Write the records out once more, exactly as they appear below.

━━━━━ GIVEN INFORMATION ━━━━━

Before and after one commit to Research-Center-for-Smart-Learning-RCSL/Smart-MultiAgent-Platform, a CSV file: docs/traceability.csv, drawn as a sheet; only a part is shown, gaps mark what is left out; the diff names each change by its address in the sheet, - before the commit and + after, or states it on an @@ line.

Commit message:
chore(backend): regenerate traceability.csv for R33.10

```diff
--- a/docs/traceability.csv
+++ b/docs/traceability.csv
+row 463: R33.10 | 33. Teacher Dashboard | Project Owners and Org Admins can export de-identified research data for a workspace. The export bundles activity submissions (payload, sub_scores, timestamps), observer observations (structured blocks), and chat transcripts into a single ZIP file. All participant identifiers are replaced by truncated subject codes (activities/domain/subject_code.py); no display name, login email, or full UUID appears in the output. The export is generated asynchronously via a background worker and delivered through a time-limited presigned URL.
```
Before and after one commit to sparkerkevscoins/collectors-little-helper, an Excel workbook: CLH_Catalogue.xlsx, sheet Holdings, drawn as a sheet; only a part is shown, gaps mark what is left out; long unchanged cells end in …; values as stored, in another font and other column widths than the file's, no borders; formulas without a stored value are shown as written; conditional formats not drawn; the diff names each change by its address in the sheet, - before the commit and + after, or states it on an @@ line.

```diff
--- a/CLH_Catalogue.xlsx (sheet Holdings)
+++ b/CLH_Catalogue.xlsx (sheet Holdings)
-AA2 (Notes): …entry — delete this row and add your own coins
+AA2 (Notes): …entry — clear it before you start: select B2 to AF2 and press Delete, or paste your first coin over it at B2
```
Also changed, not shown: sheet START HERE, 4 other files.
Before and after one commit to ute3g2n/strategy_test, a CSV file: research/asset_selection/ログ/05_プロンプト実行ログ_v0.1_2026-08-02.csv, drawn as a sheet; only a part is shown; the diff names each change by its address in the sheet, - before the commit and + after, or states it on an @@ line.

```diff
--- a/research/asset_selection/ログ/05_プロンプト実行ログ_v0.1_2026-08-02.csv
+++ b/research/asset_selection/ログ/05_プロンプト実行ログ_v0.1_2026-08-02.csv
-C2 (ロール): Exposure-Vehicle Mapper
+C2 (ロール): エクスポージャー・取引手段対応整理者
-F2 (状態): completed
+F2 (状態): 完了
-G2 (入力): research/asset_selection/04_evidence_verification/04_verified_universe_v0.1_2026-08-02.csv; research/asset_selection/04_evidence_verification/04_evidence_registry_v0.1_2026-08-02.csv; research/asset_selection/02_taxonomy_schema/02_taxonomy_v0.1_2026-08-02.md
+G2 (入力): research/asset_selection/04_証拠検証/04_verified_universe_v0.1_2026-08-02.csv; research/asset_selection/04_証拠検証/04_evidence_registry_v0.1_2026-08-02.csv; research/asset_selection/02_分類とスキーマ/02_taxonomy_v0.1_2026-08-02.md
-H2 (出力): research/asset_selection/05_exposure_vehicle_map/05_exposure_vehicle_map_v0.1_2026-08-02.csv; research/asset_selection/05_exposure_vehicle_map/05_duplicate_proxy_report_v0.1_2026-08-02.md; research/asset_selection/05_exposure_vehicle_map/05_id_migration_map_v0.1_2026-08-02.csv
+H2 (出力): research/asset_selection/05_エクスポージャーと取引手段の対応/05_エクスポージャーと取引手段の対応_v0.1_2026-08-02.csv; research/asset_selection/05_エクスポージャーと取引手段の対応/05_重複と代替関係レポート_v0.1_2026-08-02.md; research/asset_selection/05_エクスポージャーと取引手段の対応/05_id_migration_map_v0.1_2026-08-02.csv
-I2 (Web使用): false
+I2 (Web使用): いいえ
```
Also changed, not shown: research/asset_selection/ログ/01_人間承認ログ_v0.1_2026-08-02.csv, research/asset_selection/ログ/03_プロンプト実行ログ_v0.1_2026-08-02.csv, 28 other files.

━━━━━

ANSWER TO THE EXERCISE >>
Before and after one commit to Research-Center-for-Smart-Learning-RCSL/Smart-MultiAgent-Platform, a CSV file: docs/traceability.csv, drawn as a sheet; only a part is shown, gaps mark what is left out; the diff names each change by its address in the sheet, - before the commit and + after, or states it on an @@ line.

Commit message:
chore(backend): regenerate traceability.csv for R33.10

```diff
--- a/docs/traceability.csv
+++ b/docs/traceability.csv
+row 463: R33.10 | 33. Teacher Dashboard | Project Owners and Org Admins can export de-identified research data for a workspace. The export bundles activity submissions (payload, sub_scores, timestamps), observer observations (structured blocks), and chat transcripts into a single ZIP file. All participant identifiers are replaced by truncated subject codes (activities/domain/subject_code.py); no display name, login email, or full UUID appears in the output. The export is generated asynchronously via a background worker and delivered through a time-limited presigned URL.
```
Before and after one commit to sparkerkevscoins/collectors-little-helper, an Excel workbook: CLH_Catalogue.xlsx, sheet Holdings, drawn as a sheet; only a part is shown, gaps mark what is left out; long unchanged cells end in …; values as stored, in another font and other column widths than the file's, no borders; formulas without a stored value are shown as written; conditional formats not drawn; the diff names each change by its address in the sheet, - before the commit and + after, or states it on an @@ line.

```diff
--- a/CLH_Catalogue.xlsx (sheet Holdings)
+++ b/CLH_Catalogue.xlsx (sheet Holdings)
-AA2 (Notes): …entry — delete this row and add your own coins
+AA2 (Notes): …entry — clear it before you start: select B2 to AF2 and press Delete, or paste your first coin over it at B2
```
Also changed, not shown: sheet START HERE, 4 other files.
Before and after one commit to ute3g2n/strategy_test, a CSV file: research/asset_selection/ログ/05_プロンプト実行ログ_v0.1_2026-08-02.csv, drawn as a sheet; only a part is shown; the diff names each change by its address in the sheet, - before the commit and + after, or states it on an @@ line.

```diff
--- a/research/asset_selection/ログ/05_プロンプト実行ログ_v0.1_2026-08-02.csv
+++ b/research/asset_selection/ログ/05_プロンプト実行ログ_v0.1_2026-08-02.csv
-C2 (ロール): Exposure-Vehicle Mapper
+C2 (ロール): エクスポージャー・取引手段対応整理者
-F2 (状態): completed
+F2 (状態): 完了
-G2 (入力): research/asset_selection/04_evidence_verification/04_verified_universe_v0.1_2026-08-02.csv; research/asset_selection/04_evidence_verification/04_evidence_registry_v0.1_2026-08-02.csv; research/asset_selection/02_taxonomy_schema/02_taxonomy_v0.1_2026-08-02.md
+G2 (入力): research/asset_selection/04_証拠検証/04_verified_universe_v0.1_2026-08-02.csv; research/asset_selection/04_証拠検証/04_evidence_registry_v0.1_2026-08-02.csv; research/asset_selection/02_分類とスキーマ/02_taxonomy_v0.1_2026-08-02.md
-H2 (出力): research/asset_selection/05_exposure_vehicle_map/05_exposure_vehicle_map_v0.1_2026-08-02.csv; research/asset_selection/05_exposure_vehicle_map/05_duplicate_proxy_report_v0.1_2026-08-02.md; research/asset_selection/05_exposure_vehicle_map/05_id_migration_map_v0.1_2026-08-02.csv
+H2 (出力): research/asset_selection/05_エクスポージャーと取引手段の対応/05_エクスポージャーと取引手段の対応_v0.1_2026-08-02.csv; research/asset_selection/05_エクスポージャーと取引手段の対応/05_重複と代替関係レポート_v0.1_2026-08-02.md; research/asset_selection/05_エクスポージャーと取引手段の対応/05_id_migration_map_v0.1_2026-08-02.csv
-I2 (Web使用): false
+I2 (Web使用): いいえ
```
Also changed, not shown: research/asset_selection/ログ/01_人間承認ログ_v0.1_2026-08-02.csv, research/asset_selection/ログ/03_プロンプト実行ログ_v0.1_2026-08-02.csv, 28 other files.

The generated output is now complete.